When you find out someone in your family has cancer, you feel terrible for them. That’s happened to me three times. My mom died fromat 62. One of my sisters died from breast cancer. And I have another sister with breast cancer who’s already had to have a mastectomy.
As terrible as I feel for my sister, I was also very worried about my own health. If my sisters had breast cancer, was I destined to have it, too?
Rather than go through life worrying about it, I decided I wanted to know, one way or another. If the news was bad, at least I could prepare myself for a fight. I could know and wouldn’t have to live with the uncertainty.
That’s when I went to see Susan Modesitt, MD, at UVA’s High Risk Breast and Ovarian Cancer Program. I heard they offered genetic testing that looks at your genetic makeup.
They compared mine to my sister, who had previously had breast cancer. It turns out I don’t have the gene she had, which is the one that brought on the cancer in her. The certified genetic counselor at the clinic explained it all to me. You can imagine how relieved I was to learn this.
I know it’s not 100 percent certain that I won’t ever get some kind of cancer. But at least I don’t have the same elevated risk that my sister had.

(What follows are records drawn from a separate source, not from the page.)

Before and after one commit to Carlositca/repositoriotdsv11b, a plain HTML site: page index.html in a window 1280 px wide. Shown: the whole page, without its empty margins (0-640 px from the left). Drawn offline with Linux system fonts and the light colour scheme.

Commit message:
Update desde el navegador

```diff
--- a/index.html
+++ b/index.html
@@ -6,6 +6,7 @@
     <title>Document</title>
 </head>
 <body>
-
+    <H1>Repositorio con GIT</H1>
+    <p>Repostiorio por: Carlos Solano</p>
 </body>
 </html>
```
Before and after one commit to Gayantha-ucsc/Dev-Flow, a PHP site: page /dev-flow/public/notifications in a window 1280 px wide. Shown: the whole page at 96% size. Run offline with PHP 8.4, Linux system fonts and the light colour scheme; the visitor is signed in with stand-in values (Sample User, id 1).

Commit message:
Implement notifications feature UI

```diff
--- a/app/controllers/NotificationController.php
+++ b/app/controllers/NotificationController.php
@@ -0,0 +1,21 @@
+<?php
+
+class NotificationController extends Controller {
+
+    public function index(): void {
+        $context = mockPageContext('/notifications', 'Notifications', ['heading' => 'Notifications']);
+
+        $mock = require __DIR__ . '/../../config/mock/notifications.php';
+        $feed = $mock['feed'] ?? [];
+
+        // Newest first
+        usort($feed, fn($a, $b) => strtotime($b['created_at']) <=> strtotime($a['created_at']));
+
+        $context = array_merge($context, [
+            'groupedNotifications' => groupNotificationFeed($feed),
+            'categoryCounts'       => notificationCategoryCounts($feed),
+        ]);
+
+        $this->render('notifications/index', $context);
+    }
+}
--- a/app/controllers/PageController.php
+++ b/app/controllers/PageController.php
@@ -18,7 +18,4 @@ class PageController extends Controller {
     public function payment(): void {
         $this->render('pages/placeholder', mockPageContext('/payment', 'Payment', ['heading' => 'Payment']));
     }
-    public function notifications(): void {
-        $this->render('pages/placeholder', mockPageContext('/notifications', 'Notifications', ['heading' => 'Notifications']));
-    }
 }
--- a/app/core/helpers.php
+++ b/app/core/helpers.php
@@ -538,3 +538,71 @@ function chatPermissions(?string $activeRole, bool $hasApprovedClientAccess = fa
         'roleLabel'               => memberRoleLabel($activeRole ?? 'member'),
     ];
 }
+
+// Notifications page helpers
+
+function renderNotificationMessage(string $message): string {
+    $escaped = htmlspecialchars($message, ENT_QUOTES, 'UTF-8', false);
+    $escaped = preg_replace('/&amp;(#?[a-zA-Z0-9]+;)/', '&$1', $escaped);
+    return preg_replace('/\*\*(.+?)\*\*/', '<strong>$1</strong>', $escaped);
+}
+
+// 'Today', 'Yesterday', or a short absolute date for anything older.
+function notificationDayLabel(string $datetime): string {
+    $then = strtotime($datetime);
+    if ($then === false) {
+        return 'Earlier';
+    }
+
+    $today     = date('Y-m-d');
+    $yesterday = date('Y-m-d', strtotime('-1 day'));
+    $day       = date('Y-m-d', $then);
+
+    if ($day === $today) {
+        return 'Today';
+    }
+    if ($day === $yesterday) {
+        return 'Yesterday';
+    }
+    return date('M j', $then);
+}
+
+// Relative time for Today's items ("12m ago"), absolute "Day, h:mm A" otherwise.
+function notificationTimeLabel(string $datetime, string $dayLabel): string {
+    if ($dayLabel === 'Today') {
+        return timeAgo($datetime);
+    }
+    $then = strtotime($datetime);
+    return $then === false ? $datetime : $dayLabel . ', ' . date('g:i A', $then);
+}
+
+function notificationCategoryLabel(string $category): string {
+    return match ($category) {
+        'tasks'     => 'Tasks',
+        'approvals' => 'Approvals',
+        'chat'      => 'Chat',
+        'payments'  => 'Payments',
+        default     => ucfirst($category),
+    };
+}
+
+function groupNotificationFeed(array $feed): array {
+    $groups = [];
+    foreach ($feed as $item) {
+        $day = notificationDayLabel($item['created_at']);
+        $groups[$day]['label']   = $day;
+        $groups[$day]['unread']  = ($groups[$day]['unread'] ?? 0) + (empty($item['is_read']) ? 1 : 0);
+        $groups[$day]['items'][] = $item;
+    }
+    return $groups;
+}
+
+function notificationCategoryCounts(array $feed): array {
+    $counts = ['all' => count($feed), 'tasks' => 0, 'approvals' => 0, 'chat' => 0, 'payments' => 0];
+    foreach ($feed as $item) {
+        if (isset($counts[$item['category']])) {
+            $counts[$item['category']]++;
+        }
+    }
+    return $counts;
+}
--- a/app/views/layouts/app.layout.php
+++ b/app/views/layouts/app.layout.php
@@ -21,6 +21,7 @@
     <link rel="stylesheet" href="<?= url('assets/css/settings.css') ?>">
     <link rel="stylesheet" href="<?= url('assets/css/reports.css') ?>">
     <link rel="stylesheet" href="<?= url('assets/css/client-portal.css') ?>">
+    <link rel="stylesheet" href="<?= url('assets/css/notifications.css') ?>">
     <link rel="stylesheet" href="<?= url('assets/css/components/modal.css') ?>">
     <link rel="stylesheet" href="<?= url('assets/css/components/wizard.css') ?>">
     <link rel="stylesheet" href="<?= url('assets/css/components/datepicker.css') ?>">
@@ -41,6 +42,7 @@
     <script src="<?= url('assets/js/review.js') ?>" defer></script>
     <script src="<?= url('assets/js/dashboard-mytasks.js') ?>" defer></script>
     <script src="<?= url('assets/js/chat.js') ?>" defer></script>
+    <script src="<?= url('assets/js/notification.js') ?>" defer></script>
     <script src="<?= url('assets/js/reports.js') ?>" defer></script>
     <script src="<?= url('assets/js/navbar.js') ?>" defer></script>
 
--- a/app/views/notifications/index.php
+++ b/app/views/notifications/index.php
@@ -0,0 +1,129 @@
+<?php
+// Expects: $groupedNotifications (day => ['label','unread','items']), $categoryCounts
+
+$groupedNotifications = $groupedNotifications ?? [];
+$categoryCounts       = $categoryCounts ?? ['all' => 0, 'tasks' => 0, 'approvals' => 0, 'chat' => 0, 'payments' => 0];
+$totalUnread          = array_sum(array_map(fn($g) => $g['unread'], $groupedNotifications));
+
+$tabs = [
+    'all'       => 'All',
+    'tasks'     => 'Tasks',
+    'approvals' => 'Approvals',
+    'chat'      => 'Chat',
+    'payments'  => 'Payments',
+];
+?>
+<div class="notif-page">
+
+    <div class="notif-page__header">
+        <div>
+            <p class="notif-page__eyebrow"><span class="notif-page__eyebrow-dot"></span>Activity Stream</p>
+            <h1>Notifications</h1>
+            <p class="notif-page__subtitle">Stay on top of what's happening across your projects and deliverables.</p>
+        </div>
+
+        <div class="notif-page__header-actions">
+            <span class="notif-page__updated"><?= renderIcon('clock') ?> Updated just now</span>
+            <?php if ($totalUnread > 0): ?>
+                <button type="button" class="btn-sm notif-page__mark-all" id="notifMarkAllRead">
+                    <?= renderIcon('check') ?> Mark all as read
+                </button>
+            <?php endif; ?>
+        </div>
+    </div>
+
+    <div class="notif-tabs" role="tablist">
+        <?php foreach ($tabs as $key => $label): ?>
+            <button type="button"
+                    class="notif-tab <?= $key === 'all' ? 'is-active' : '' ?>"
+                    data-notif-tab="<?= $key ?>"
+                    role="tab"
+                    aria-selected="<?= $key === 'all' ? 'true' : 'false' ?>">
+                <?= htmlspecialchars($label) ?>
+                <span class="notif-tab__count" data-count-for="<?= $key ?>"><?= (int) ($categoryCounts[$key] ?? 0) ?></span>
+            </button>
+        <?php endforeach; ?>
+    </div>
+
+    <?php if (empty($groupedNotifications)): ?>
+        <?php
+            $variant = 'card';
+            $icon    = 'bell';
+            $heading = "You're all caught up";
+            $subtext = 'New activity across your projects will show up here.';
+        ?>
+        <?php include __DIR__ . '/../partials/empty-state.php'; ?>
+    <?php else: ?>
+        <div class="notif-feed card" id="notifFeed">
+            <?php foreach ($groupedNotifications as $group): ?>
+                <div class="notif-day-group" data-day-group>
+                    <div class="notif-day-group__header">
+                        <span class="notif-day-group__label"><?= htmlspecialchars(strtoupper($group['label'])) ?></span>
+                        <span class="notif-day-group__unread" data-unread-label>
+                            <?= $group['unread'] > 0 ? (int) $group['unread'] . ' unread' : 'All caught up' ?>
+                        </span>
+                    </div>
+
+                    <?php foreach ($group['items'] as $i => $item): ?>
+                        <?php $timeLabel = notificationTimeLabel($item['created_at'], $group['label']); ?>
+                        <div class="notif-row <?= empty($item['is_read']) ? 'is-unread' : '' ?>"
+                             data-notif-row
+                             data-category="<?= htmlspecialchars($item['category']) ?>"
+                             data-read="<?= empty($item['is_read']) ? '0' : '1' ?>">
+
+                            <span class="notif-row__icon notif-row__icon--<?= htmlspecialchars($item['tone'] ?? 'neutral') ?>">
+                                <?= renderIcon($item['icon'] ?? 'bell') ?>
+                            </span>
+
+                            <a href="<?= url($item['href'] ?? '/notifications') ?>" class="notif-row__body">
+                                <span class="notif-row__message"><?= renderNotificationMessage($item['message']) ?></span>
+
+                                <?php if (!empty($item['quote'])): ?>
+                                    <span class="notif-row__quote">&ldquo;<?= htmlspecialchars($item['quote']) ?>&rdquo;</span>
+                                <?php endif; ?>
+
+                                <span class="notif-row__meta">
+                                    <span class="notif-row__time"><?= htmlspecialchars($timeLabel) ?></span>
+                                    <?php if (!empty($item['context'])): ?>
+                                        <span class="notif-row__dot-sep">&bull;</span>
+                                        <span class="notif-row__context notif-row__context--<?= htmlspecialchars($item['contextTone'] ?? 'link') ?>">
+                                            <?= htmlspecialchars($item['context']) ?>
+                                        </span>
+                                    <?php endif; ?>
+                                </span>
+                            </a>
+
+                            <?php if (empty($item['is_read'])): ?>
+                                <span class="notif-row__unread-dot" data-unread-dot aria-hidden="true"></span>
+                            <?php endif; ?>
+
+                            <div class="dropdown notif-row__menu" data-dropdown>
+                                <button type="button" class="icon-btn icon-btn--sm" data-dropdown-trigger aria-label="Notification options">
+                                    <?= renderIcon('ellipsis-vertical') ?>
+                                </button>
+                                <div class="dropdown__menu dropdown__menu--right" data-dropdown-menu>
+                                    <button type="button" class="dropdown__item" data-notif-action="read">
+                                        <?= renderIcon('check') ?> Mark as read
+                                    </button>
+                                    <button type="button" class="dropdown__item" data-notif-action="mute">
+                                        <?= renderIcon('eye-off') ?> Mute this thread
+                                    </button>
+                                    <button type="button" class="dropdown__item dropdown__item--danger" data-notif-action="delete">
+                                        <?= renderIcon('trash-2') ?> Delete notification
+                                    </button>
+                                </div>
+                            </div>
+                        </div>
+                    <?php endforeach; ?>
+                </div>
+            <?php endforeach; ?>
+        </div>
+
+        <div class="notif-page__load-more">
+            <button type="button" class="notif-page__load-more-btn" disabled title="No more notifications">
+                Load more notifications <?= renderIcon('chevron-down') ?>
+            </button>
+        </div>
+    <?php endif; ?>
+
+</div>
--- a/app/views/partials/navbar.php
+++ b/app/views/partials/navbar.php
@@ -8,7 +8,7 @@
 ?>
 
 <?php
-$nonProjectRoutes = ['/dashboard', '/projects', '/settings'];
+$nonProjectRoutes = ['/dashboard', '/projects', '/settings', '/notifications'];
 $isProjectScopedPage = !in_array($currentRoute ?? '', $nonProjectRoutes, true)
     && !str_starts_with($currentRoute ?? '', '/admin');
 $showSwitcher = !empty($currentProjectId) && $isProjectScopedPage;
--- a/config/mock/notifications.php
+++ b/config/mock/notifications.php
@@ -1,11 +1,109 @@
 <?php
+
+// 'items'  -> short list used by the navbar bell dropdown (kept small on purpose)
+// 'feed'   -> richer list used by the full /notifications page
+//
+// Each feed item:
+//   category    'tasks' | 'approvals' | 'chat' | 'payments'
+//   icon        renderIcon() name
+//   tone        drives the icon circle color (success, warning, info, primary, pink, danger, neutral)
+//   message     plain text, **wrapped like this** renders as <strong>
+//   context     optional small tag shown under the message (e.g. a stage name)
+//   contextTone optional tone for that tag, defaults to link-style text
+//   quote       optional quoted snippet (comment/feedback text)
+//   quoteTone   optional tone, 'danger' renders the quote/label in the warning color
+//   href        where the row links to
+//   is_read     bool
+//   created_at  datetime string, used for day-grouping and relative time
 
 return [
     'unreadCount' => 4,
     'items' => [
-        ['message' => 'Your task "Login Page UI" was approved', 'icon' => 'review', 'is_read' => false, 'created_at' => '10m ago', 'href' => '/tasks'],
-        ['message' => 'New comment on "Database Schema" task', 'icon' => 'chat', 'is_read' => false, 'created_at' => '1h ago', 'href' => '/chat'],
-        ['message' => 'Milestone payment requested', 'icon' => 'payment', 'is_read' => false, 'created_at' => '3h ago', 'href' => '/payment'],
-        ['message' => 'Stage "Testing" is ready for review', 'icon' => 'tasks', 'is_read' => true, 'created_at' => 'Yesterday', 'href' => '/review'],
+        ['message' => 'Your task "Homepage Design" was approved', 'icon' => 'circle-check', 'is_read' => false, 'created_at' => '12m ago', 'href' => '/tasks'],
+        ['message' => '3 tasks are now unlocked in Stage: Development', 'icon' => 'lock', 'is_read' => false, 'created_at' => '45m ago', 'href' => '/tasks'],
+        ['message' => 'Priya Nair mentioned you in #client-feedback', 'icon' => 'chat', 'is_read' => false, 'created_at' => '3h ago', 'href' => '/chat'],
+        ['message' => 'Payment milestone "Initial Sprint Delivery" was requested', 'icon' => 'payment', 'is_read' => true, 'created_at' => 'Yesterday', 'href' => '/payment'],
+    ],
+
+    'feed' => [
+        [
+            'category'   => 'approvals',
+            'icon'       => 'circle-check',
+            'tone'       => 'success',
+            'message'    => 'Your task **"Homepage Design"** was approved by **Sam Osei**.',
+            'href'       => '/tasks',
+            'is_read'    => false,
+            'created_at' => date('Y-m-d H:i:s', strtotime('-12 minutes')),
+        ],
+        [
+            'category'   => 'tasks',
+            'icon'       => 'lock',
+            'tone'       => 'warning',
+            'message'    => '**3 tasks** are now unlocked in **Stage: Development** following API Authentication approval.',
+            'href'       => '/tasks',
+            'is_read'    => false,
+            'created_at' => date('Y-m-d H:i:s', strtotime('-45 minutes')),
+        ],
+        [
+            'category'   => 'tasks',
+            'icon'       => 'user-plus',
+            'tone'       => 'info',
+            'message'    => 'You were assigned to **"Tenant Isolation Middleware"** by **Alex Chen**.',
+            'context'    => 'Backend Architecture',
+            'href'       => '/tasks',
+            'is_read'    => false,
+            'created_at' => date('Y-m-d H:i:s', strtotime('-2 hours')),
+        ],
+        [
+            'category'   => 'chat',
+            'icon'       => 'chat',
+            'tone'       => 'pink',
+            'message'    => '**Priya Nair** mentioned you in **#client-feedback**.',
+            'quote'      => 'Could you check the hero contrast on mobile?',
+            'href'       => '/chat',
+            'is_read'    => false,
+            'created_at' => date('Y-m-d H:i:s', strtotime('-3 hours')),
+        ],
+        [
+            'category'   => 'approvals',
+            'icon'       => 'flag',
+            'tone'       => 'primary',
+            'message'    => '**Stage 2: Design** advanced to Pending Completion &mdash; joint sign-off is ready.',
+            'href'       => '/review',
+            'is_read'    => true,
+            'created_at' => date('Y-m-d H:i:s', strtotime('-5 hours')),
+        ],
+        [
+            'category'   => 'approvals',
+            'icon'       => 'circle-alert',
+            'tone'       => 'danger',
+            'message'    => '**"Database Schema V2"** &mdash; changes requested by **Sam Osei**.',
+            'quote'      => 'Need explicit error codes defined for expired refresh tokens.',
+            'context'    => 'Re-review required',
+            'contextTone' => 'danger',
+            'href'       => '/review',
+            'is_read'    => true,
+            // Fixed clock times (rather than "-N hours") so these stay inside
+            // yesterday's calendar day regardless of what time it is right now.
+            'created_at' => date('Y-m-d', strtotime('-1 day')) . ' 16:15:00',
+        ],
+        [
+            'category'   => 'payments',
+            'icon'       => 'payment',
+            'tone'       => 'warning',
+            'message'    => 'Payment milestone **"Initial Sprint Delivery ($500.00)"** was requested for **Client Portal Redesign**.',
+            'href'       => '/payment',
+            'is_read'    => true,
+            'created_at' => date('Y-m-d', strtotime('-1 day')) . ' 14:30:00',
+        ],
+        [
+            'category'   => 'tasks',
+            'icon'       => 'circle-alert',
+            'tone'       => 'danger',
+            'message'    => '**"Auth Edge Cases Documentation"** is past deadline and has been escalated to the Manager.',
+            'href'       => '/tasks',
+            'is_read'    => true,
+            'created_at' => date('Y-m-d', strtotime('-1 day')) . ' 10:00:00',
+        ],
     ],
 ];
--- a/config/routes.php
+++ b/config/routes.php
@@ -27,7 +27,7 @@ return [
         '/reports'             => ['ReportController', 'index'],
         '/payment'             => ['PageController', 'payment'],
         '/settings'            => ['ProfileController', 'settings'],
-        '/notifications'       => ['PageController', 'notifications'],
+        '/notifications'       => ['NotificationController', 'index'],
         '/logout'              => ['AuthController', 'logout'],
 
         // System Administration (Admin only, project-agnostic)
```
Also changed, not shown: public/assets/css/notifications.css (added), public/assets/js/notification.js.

Now I can get back to spending more time with my grandchildren and living life without waiting for the other shoe to drop. I think anyone who is in the same situation I was in should get tested.